June 20, 2006 marks the sixth annual World Refugee Day, bringing further attention to refugee crises worldwide, specifically in Darfur and Chad. According to UNHCR, at the start of 2005 there were more than 19 million refugees, internally displaced people (IDPs), and other 'people of concern' worldwide, a 13 percent increase from the previous year. In Chad and Darfur alone, more than three million refugees rely on humanitarian aid to stay alive.
Melissa Fitzgerald is a film and television actress, recently completing her role as Carol on NBC's "The West Wing." She is currently volunteering with IMC in Northern Uganda. This is her latest email, sent to friends and family, about her experiences there.
We have spent the past few days in the Southwest part of Uganda, away from the LRA (Lord's Resistance Army) in the Kyenjojo district, working in a refugee camp called KYAKA II. Most of the over 15,000 resident's of Kyaka II are refugees from the Congo (where there is civil war).
Afghanistan: IMC's 20-year history of medical assistance, health care training, and relief and development programs in Afghanistan reflects the depth of its long-standing commitment to the Afghan people.IMC currently supports and operates over 45 community-based health centers including 40 maternal child health clinics, four emergency obstetric care centers, and one provincial hospital. IMC also supports an extensive community health care network, including well-equipped training centers in 10 provinces across Afghanistan.

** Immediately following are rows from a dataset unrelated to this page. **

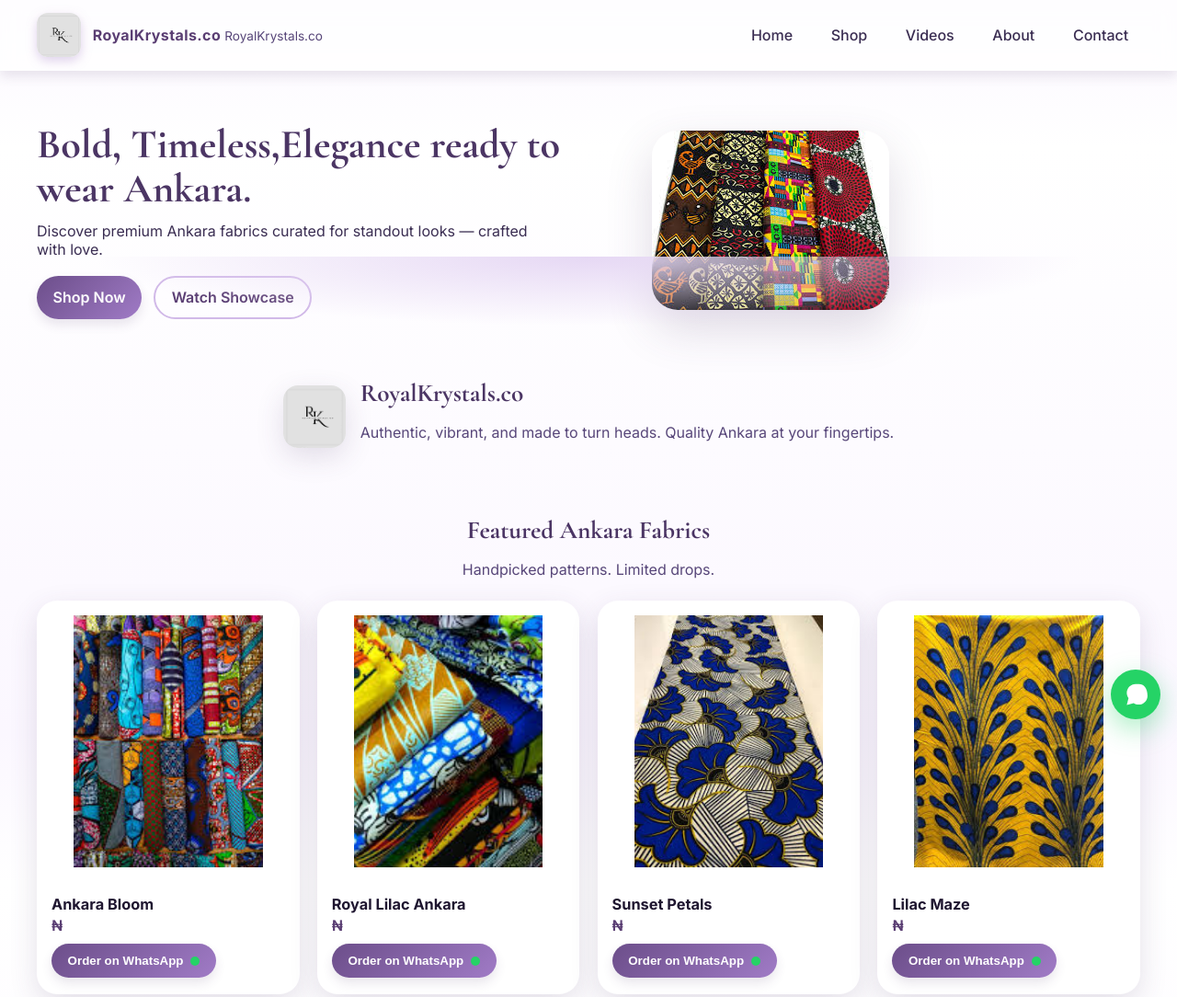
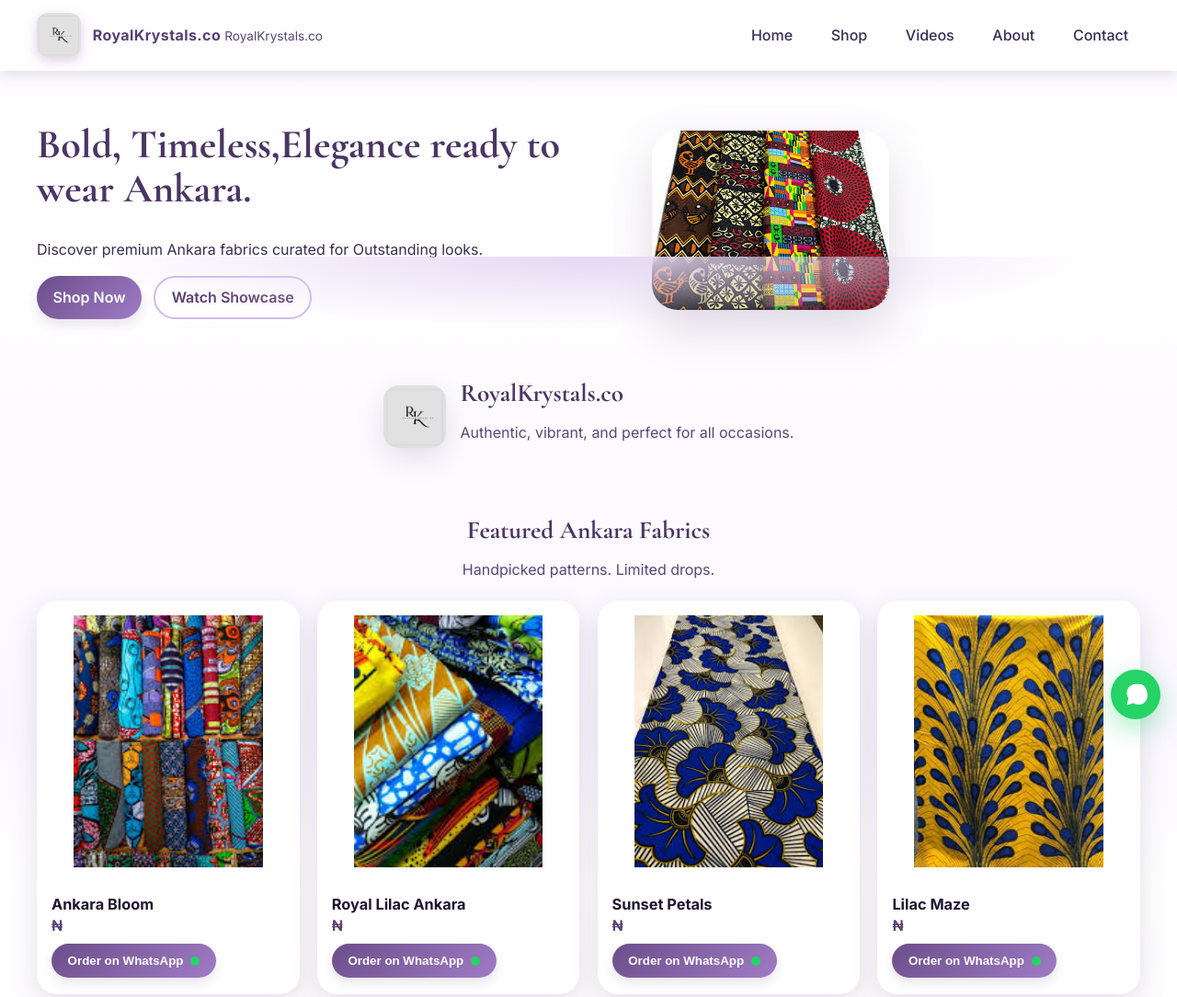
Before and after one commit to Akinloye3264/Tolu-s-website, a plain HTML site: page index.html in a window 1280 px wide. Shown: the top 1084 px of the page at 92% size. Drawn offline with nearby package versions, Linux system fonts and the light colour scheme.

Commit message:
tolus website

```diff
--- a/index.html
+++ b/index.html
@@ -44,7 +44,8 @@
         <div class="container hero-inner">
           <div class="hero-copy">
             <h1>Bold, Timeless,Elegance ready to wear Ankara.</h1>
-            <p>Discover premium Ankara fabrics curated for standout looks — crafted with love.</p>
+            &nbsp;
+            <p>Discover premium Ankara fabrics curated for Outstanding looks.</p>
             <div class="hero-ctas">
               <a href="#shop" class="btn btn-primary">Shop Now</a>
               <a href="#videos" class="btn btn-ghost">Watch Showcase</a>
@@ -61,7 +62,7 @@
           <img src="WhatsApp Image 2025-08-09 at 23.04.17_a34c23ee.jpg" alt="Brand logo" class="brand-focus-logo" />
           <div>
             <h2 class="section-title">RoyalKrystals.co</h2>
-            <p class="muted">Authentic, vibrant, and made to turn heads. Quality Ankara at your fingertips.</p>
+            <p class="muted">Authentic, vibrant, and perfect for all occasions.</p>
           </div>
         </div>
       </section>
```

In the last six months, the world has put to use the lessons of Rwanda and made a concerted effort to confront the humanitarian crisis in the Darfur region of Sudan.
The crisis in northern Uganda has been called "perhaps the most under-reported story in the world today," by Jan Egeland, the United Nations Under-Secretary-General for Humanitarian Affairs & Emergency Relief Coordinator. IMC provides this interview with its Country Director in Uganda, Henk Bruyn, to help explain the situation and the need for increased international response.